[Given information]
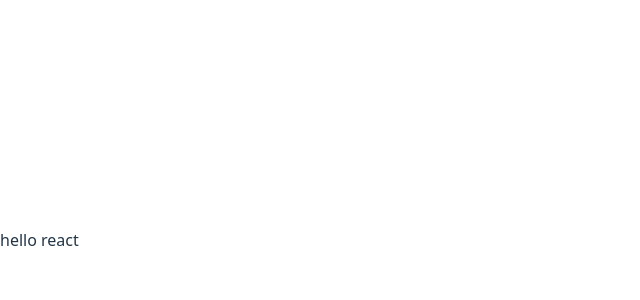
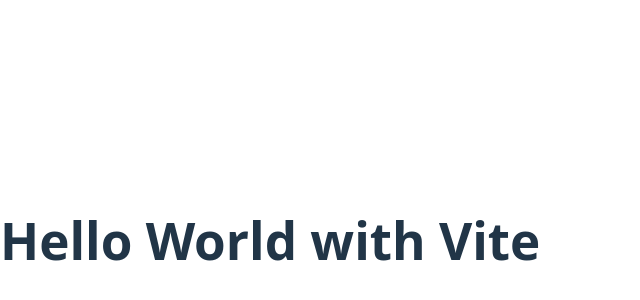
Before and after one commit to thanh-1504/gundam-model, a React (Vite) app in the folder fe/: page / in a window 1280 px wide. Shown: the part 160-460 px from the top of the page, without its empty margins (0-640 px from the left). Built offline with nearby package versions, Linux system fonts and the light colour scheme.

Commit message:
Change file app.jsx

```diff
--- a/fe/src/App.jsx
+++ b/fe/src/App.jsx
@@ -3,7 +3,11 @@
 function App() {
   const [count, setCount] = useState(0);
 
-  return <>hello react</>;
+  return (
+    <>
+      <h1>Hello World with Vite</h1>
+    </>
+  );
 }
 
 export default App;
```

[Assignment]
Restate, word for word, the entries above, dropping any picture.

[Task solution]
Before and after one commit to thanh-1504/gundam-model, a React (Vite) app in the folder fe/: page / in a window 1280 px wide. Shown: the part 160-460 px from the top of the page, without its empty margins (0-640 px from the left). Built offline with nearby package versions, Linux system fonts and the light colour scheme.

Commit message:
Change file app.jsx

```diff
--- a/fe/src/App.jsx
+++ b/fe/src/App.jsx
@@ -3,7 +3,11 @@
 function App() {
   const [count, setCount] = useState(0);
 
-  return <>hello react</>;
+  return (
+    <>
+      <h1>Hello World with Vite</h1>
+    </>
+  );
 }
 
 export default App;
```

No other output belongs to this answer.